The lines wanted are those in the data below that include "moderate".
:: Extracted records
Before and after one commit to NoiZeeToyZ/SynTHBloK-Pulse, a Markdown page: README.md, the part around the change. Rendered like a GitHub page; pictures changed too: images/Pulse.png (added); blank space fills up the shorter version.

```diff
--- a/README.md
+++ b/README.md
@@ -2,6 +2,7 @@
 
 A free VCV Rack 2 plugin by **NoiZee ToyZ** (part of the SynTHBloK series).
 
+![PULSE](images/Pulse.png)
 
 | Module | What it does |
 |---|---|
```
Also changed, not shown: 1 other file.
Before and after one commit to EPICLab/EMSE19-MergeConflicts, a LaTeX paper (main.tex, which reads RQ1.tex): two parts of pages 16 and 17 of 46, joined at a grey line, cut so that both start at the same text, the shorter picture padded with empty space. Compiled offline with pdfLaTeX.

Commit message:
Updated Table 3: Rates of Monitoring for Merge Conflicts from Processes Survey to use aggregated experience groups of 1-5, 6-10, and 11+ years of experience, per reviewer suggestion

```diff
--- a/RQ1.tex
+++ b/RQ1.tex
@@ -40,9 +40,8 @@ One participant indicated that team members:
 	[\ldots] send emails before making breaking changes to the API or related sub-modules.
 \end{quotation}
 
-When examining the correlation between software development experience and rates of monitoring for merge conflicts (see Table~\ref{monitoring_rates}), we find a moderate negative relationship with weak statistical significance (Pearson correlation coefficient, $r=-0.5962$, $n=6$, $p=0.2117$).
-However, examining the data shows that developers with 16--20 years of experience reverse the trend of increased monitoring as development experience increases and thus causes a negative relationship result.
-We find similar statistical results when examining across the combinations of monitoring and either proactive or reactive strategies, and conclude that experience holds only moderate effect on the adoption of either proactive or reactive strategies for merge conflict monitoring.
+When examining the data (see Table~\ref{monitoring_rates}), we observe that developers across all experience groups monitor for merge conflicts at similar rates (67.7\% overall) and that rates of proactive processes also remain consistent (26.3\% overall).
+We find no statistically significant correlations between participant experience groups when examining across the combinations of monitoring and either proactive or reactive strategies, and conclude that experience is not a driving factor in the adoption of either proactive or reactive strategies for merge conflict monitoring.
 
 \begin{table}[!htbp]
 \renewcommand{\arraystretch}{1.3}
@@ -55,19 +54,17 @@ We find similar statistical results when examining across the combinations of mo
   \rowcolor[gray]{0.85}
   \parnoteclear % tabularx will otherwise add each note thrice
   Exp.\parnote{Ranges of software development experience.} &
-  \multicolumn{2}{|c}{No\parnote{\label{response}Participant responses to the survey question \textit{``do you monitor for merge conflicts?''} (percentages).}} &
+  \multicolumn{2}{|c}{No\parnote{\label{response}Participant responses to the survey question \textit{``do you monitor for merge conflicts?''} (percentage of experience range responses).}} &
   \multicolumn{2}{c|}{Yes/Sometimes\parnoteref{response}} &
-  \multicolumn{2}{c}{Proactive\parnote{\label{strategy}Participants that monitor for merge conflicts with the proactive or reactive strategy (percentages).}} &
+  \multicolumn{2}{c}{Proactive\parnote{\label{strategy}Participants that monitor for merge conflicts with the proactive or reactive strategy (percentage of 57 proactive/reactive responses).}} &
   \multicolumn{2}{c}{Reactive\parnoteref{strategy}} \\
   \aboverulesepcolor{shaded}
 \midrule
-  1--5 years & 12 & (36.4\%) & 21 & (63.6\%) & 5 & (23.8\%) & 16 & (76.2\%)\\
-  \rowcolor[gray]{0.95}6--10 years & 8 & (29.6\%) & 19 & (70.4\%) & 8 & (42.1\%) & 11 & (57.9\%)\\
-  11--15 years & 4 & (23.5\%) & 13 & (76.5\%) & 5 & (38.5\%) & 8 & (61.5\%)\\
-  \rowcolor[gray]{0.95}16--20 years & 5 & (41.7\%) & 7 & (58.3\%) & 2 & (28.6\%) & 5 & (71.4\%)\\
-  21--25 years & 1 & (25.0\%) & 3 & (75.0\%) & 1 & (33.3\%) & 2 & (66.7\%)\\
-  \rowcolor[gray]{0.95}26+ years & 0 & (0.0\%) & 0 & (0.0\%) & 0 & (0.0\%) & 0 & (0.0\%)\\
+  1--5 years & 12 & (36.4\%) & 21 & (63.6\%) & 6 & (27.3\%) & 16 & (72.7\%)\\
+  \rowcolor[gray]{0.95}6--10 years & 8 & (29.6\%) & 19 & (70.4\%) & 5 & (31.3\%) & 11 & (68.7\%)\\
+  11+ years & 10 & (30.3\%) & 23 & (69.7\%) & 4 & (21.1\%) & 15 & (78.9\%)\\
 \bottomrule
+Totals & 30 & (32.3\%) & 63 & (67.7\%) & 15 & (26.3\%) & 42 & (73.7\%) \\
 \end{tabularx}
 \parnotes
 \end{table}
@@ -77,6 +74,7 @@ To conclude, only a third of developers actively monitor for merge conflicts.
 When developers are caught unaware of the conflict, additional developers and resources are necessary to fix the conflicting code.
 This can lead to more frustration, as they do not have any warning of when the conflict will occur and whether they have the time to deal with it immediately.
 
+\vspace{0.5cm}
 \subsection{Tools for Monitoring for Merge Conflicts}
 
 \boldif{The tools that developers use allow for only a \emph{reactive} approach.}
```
::::
● Output of the exercise
-When examining the correlation between software development experience and rates of monitoring for merge conflicts (see Table~\ref{monitoring_rates}), we find a moderate negative relationship with weak statistical significance (Pearson correlation coefficient, $r=-0.5962$, $n=6$, $p=0.2117$).
-We find similar statistical results when examining across the combinations of monitoring and either proactive or reactive strategies, and conclude that experience holds only moderate effect on the adoption of either proactive or reactive strategies for merge conflict monitoring.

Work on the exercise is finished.